▶ _AIM OF THE EXERCISE_
Show all lines from the data that include the word "index".

*** Opening EXCERPTED DATA ***

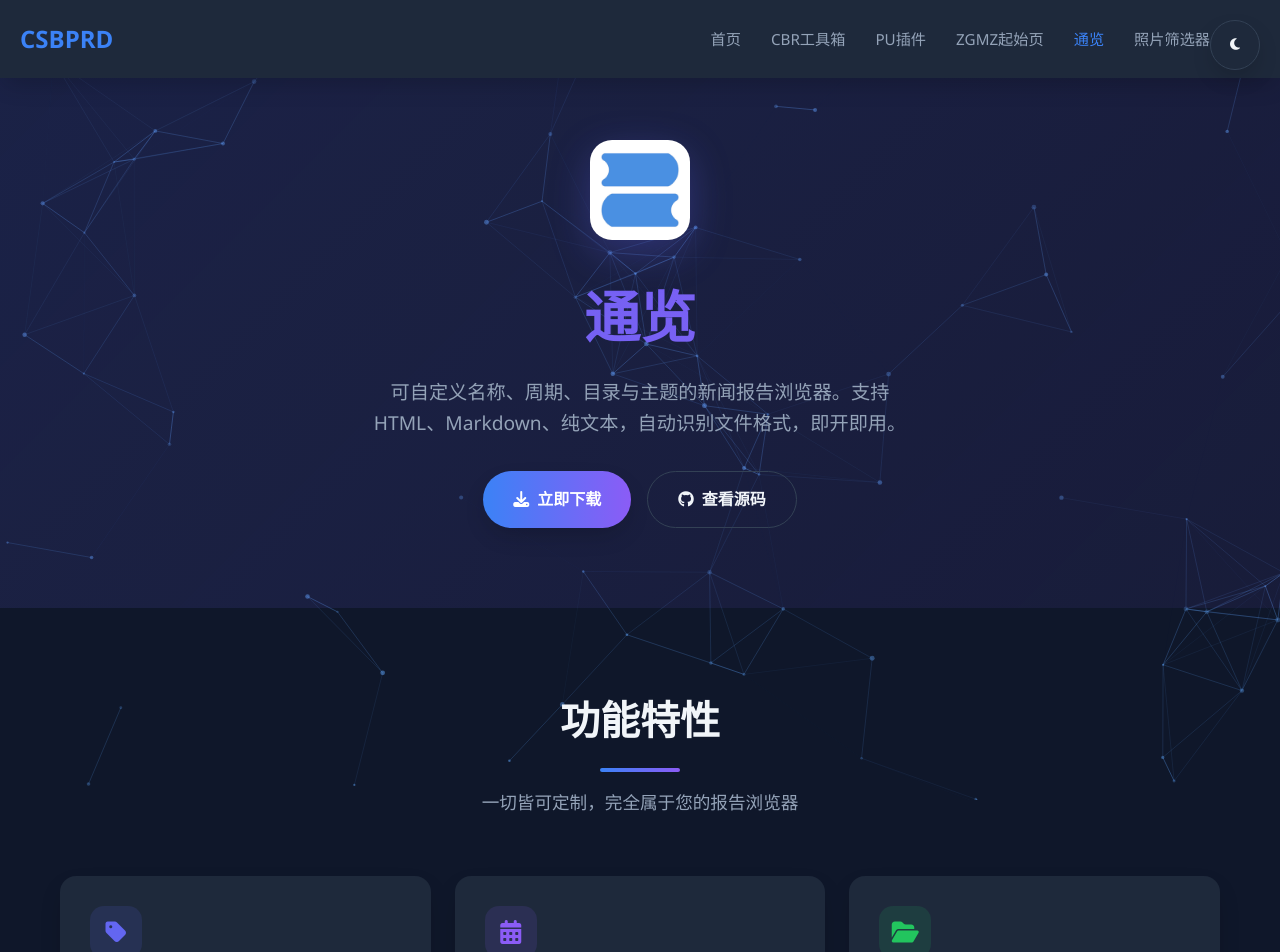
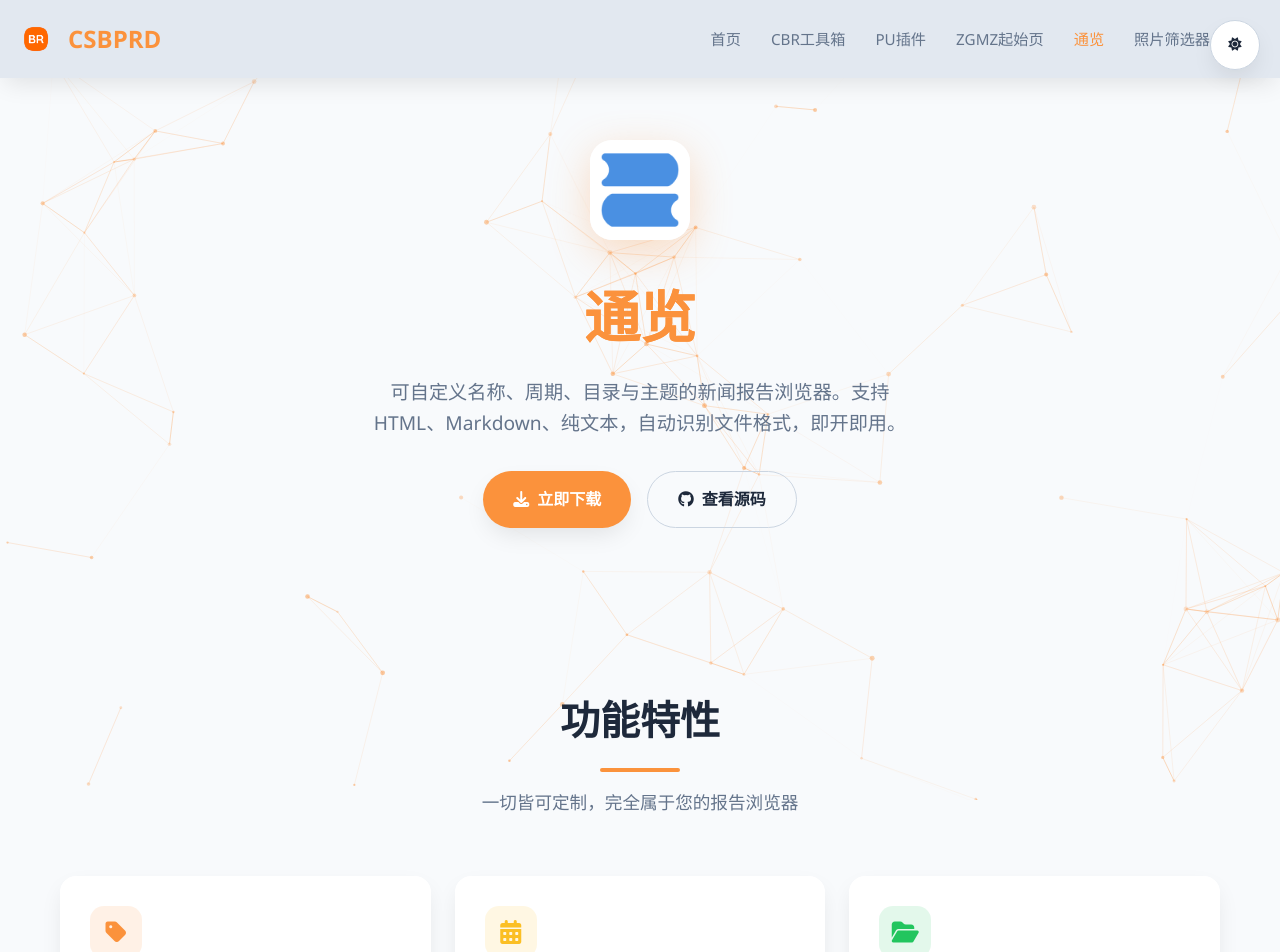
Before and after one commit to CsBpRd/CBR, a React (Vite) app: page /tonglan in a window 1280 px wide. Shown: the top 952 px of the page. Built offline with nearby package versions, Linux system fonts and the light colour scheme.

Commit message:
Change color scheme to vibrant orange (#fdba74/#fb923c), add logo to navbar, default to light theme

```diff
--- a/index.html
+++ b/index.html
@@ -1,5 +1,5 @@
 <!DOCTYPE html>
-<html lang="zh-CN" data-theme="dark">
+<html lang="zh-CN" data-theme="light">
 <head>
   <meta charset="UTF-8" />
   <meta name="viewport" content="width=device-width, initial-scale=1.0" />
--- a/src/components/Navbar.tsx
+++ b/src/components/Navbar.tsx
@@ -22,7 +22,10 @@ export default function Navbar() {
   return (
     <nav>
       <div className="nav-container">
-        <NavLink to="/" className="nav-logo" onClick={closeMenu}>CSBPRD</NavLink>
+        <NavLink to="/" className="nav-logo" onClick={closeMenu}>
+          <img src="/LOGO.png" alt="Logo" style={{ height: 32, width: 'auto', verticalAlign: 'middle', marginRight: 8 }} />
+          CSBPRD
+        </NavLink>
         <button
           className="nav-toggle"
           onClick={() => setMenuOpen(!menuOpen)}
--- a/src/components/ParticleBg.tsx
+++ b/src/components/ParticleBg.tsx
@@ -97,7 +97,7 @@ export default function ParticleBg() {
             ctx.beginPath()
             ctx.moveTo(particles[i].x, particles[i].y)
             ctx.lineTo(particles[j].x, particles[j].y)
-            ctx.strokeStyle = `rgba(96,165,250,${alpha})`
+            ctx.strokeStyle = `rgba(251,146,60,${alpha})`
             ctx.lineWidth = 1
             ctx.stroke()
           }
@@ -108,7 +108,7 @@ export default function ParticleBg() {
       for (const p of particles) {
         ctx.beginPath()
         ctx.arc(p.x, p.y, p.size, 0, Math.PI * 2)
-        ctx.fillStyle = `rgba(96,165,250,${p.opacity})`
+        ctx.fillStyle = `rgba(251,146,60,${p.opacity})`
         ctx.fill()
       }
 
--- a/src/components/ThemeToggle.tsx
+++ b/src/components/ThemeToggle.tsx
@@ -2,7 +2,7 @@ import { useState, useEffect } from 'react'
 
 export default function ThemeToggle() {
   const [theme, setTheme] = useState(() =>
-    localStorage.getItem('theme') || 'dark'
+    localStorage.getItem('theme') || 'light'
   )
 
   useEffect(() => {
--- a/src/index.css
+++ b/src/index.css
@@ -4,8 +4,8 @@
   --bg-card: #1e293b;
   --text-primary: #f1f5f9;
   --text-secondary: #94a3b8;
-  --accent-primary: #3b82f6;
-  --accent-secondary: #8b5cf6;
+  --accent-primary: #fb923c;
+  --accent-secondary: #fdba74;
   --border-color: #334155;
   --shadow: 0 10px 25px -5px rgba(0, 0, 0, 0.2);
 }
@@ -16,8 +16,8 @@
   --bg-card: #ffffff;
   --text-primary: #1e293b;
   --text-secondary: #64748b;
-  --accent-primary: #2563eb;
-  --accent-secondary: #7c3aed;
+  --accent-primary: #fb923c;
+  --accent-secondary: #fdba74;
   --border-color: #cbd5e1;
   --shadow: 0 10px 25px -5px rgba(0, 0, 0, 0.1);
 }
@@ -56,6 +56,7 @@ nav {
 .nav-logo {
   font-size: 1.5rem; font-weight: 700;
   color: var(--accent-primary); text-decoration: none;
+  display: flex; align-items: center; gap: 8px;
 }
 .nav-links { display: flex; gap: 30px; }
 .nav-links a {
@@ -67,7 +68,7 @@ nav {
 /* Buttons */
 .btn {
   display: inline-flex; align-items: center; gap: 8px;
-  background: linear-gradient(90deg, var(--accent-primary), var(--accent-secondary));
+  background: var(--accent-primary);
   color: white; padding: 15px 30px; border-radius: 50px;
   text-decoration: none; font-weight: 600; font-size: 1rem;
   box-shadow: var(--shadow); transition: all 0.3s; border: none; cursor: pointer;
@@ -77,7 +78,7 @@ nav {
   background: transparent; color: var(--text-primary);
   border: 1px solid var(--border-color); box-shadow: none;
 }
-.btn-outline:hover { background: rgba(59,130,246,0.08); }
+.btn-outline:hover { background: rgba(249,115,22,0.08); }
 
 /* Section titles */
 .section-title {
@@ -85,7 +86,7 @@ nav {
 }
 .section-title:after {
   content: ''; display: block; width: 80px; height: 4px;
-  background: linear-gradient(90deg, var(--accent-primary), var(--accent-secondary));
+  background: var(--accent-primary);
   border-radius: 2px; margin: 16px auto 0;
 }
 .section-sub {
@@ -133,11 +134,10 @@ nav {
 /* Hero */
 .hero {
   text-align: center; padding: 160px 20px 80px;
-  background: linear-gradient(135deg, rgba(59,130,246,0.1), rgba(139,92,246,0.05));
 }
 .hero h1 {
   font-size: 3.5rem; margin-bottom: 16px;
-  background: linear-gradient(90deg, var(--accent-primary), var(--accent-secondary));
+  background: var(--accent-primary);
   -webkit-background-clip: text; background-clip: text; color: transparent;
 }
 .hero p { font-size: 1.2rem; color: var(--text-secondary); max-width: 560px; margin: 0 auto 32px; }
--- a/src/pages/Home.tsx
+++ b/src/pages/Home.tsx
@@ -23,7 +23,7 @@ export default function Home() {
       <ParticleBg />
       <header style={{ textAlign: 'center', padding: '180px 20px 80px', position: 'relative' }}>
         <div style={{ maxWidth: 800, margin: '0 auto' }}>
-          <h1 className="home-title" style={{ background: 'linear-gradient(90deg, var(--accent-primary), var(--accent-secondary))', WebkitBackgroundClip: 'text', backgroundClip: 'text', color: 'transparent', textTransform: 'uppercase', letterSpacing: 4 }}>
+          <h1 className="home-title" style={{ color: 'var(--accent-primary)', textTransform: 'uppercase', letterSpacing: 4 }}>
             CSBPRD
           </h1>
           <p style={{ fontSize: '1.5rem', opacity: 0.9, marginBottom: 30 }}>这里是陈伯睿的个人主页</p>
@@ -41,7 +41,7 @@ export default function Home() {
       <section id="about" style={{ maxWidth: 1200, margin: '0 auto 80px', padding: '0 20px' }}>
         <h2 className="section-title">关于我</h2>
         <div className="about-card" style={{ background: 'var(--bg-card)', borderRadius: 20, padding: 40, boxShadow: 'var(--shadow)' }}>
-          <div style={{ width: 200, height: 200, borderRadius: '50%', background: 'linear-gradient(135deg, var(--accent-primary), var(--accent-secondary))', display: 'flex', alignItems: 'center', justifyContent: 'center', fontSize: '5rem', color: 'white', flexShrink: 0 }}>
+          <div style={{ width: 200, height: 200, borderRadius: '50%', background: 'var(--accent-primary)', display: 'flex', alignItems: 'center', justifyContent: 'center', fontSize: '5rem', color: 'white', flexShrink: 0 }}>
             <i className="fas fa-user"></i>
           </div>
           <div>
--- a/src/pages/Tonglan.tsx
+++ b/src/pages/Tonglan.tsx
@@ -3,12 +3,12 @@ import FeatureCard from '../components/FeatureCard'
 import ParticleBg from '../components/ParticleBg'
 
 const features = [
-  { icon: 'fa-tag', title: '自定义名称', description: 'App 名称自由设定，不限于科技新闻，任何类型的报告都能完美适配。', color: '#6366f1' },
-  { icon: 'fa-calendar-alt', title: '灵活周期', description: '日报、周报、月报一键切换，所有界面文字自动跟随，无需手动调整。', color: '#8b5cf6' },
+  { icon: 'fa-tag', title: '自定义名称', description: 'App 名称自由设定，不限于科技新闻，任何类型的报告都能完美适配。', color: '#fb923c' },
+  { icon: 'fa-calendar-alt', title: '灵活周期', description: '日报、周报、月报一键切换，所有界面文字自动跟随，无需手动调整。', color: '#fbbf24' },
   { icon: 'fa-folder-open', title: '自由目录', description: '任意选择本地文件夹，智能扫描并自动识别文件命名格式。', color: '#22c55e' },
   { icon: 'fa-adjust', title: '亮暗主题', description: '内置暗色与亮色双主题，一键切换，设置自动保存。', color: '#f59e0b' },
   { icon: 'fa-file-alt', title: '多格式支持', description: 'HTML、Markdown、纯文本均可预览，自动识别并渲染。', color: '#ef4444' },
-  { icon: 'fa-magic', title: '智能检测', description: '选择目录后自动识别文件命名格式，无需手动配置。', color: '#6366f1' },
+  { icon: 'fa-magic', title: '智能检测', description: '选择目录后自动识别文件命名格式，无需手动配置。', color: '#fb923c' },
 ]
 
 type Period = 'daily' | 'weekly' | 'monthly'
@@ -40,14 +40,14 @@ export default function Tonglan() {
   return (
     <div>
       <ParticleBg />
-      <section className="hero" style={{ padding: '140px 20px 80px', background: 'linear-gradient(135deg, rgba(99,102,241,0.15), rgba(139,92,246,0.08))' }}>
+      <section className="hero" style={{ padding: '140px 20px 80px' }}>
         <img
           src="/tonglan-icon.png"
           alt="通览"
-          style={{ width: 100, height: 100, borderRadius: 22, marginBottom: 24, boxShadow: '0 12px 40px rgba(99,102,241,0.3)' }}
+          style={{ width: 100, height: 100, borderRadius: 22, marginBottom: 24, boxShadow: '0 12px 40px rgba(251,146,60,0.3)' }}
           onError={(e) => { (e.target as HTMLImageElement).style.display = 'none' }}
         />
-        <h1 style={{ marginBottom: 16, background: 'linear-gradient(90deg, #6366f1, #8b5cf6)', WebkitBackgroundClip: 'text', backgroundClip: 'text', color: 'transparent' }}>
+        <h1 style={{ marginBottom: 16, color: 'var(--accent-primary)' }}>
           通览
         </h1>
         <p>可自定义名称、周期、目录与主题的新闻报告浏览器。支持 HTML、Markdown、纯文本，自动识别文件格式，即开即用。</p>
@@ -90,8 +90,8 @@ export default function Tonglan() {
                   style={{
                     padding: '3px 10px', borderRadius: 6, border: 'none', cursor: 'pointer',
                     fontSize: 11, fontWeight: period === p ? 600 : 400,
-                    background: period === p ? 'rgba(99,102,241,0.25)' : 'transparent',
-                    color: period === p ? '#818cf8' : 'var(--text-secondary)',
+                    background: period === p ? 'rgba(251,146,60,0.25)' : 'transparent',
+                    color: period === p ? '#fb923c' : 'var(--text-secondary)',
                     transition: 'all 0.2s',
                   }}
                 >
@@ -106,8 +106,8 @@ export default function Tonglan() {
                 onClick={() => { setActiveView('all'); setSelectedCard(null) }}
                 style={{
                   padding: '8px 10px', borderRadius: 8, fontSize: 12, cursor: 'pointer',
-                  background: activeView === 'all' ? 'rgba(99,102,241,0.15)' : 'transparent',
-                  color: activeView === 'all' ? '#818cf8' : 'var(--text-secondary)',
+                  background: activeView === 'all' ? 'rgba(251,146,60,0.15)' : 'transparent',
+                  color: activeView === 'all' ? '#fb923c' : 'var(--text-secondary)',
                   marginBottom: 2, transition: 'all 0.2s',
                 }}
               >
@@ -120,8 +120,8 @@ export default function Tonglan() {
                   onClick={() => { setActiveView(y as View); setSelectedCard(null) }}
                   style={{
                     padding: '8px 10px', borderRadius: 8, fontSize: 12, cursor: 'pointer',
-                    background: activeView === y ? 'rgba(99,102,241,0.15)' : 'transparent',
-                    color: activeView === y ? '#818cf8' : 'var(--text-secondary)',
+                    background: activeView === y ? 'rgba(251,146,60,0.15)' : 'transparent',
+                    color: activeView === y ? '#fb923c' : 'var(--text-secondary)',
                     marginBottom: 2, transition: 'all 0.2s',
                   }}
                 >
@@ -131,13 +131,13 @@ export default function Tonglan() {
             </div>
             <div style={{ flex: 1, display: 'flex', flexDirection: 'column', gap: 12 }}>
               <div style={{ display: 'flex', justifyContent: 'space-between', alignItems: 'center' }}>
-                <strong style={{ fontSize: 15, background: 'linear-gradient(90deg, #6366f1, #8b5cf6)', WebkitBackgroundClip: 'text', backgroundClip: 'text', color: 'transparent' }}>
+                <strong style={{ fontSize: 15, color: 'var(--accent-primary)' }}>
                   科技新闻{label}
                 </strong>
                 <span style={{
                   padding: '4px 10px', borderRadius: 12, fontSize: 11, cursor: 'text',
-                  background: searchFocused ? 'rgba(99,102,241,0.08)' : 'rgba(255,255,255,0.03)',
-                  border: `1px solid ${searchFocused ? 'rgba(99,102,241,0.3)' : 'var(--border-color)'}`,
+                  background: searchFocused ? 'rgba(251,146,60,0.08)' : 'rgba(255,255,255,0.03)',
+                  border: `1px solid ${searchFocused ? 'rgba(251,146,60,0.3)' : 'var(--border-color)'}`,
                   color: searchFocused ? 'var(--text-primary)' : 'var(--text-secondary)',
                   transition: 'all 0.2s',
                 }}>
@@ -174,8 +174,8 @@ export default function Tonglan() {
                         onClick={() => setSelectedCard(isSelected ? null : i)}
                         style={{
                           flex: 1, padding: 14, borderRadius: 10, cursor: 'pointer',
-                          background: isSelected ? 'rgba(99,102,241,0.12)' : 'rgba(255,255,255,0.02)',
-                          border: `1px solid ${isSelected ? 'rgba(99,102,241,0.3)' : 'rgba(255,255,255,0.04)'}`,
+                          background: isSelected ? 'rgba(251,146,60,0.12)' : 'rgba(255,255,255,0.02)',
+                          border: `1px solid ${isSelected ? 'rgba(251,146,60,0.3)' : 'rgba(255,255,255,0.04)'}`,
                           transition: 'all 0.2s',
                         }}
                       >
```
Also changed, not shown: public/data/projects.json (+5 -5 lines), src/pages/Pu.tsx (+5 -5 lines), public/LOGO.png.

*** Closing EXCERPTED DATA ***

▶ _ANSWER FOR THIS EXERCISE_
--- a/index.html
+++ b/index.html
--- a/src/index.css
+++ b/src/index.css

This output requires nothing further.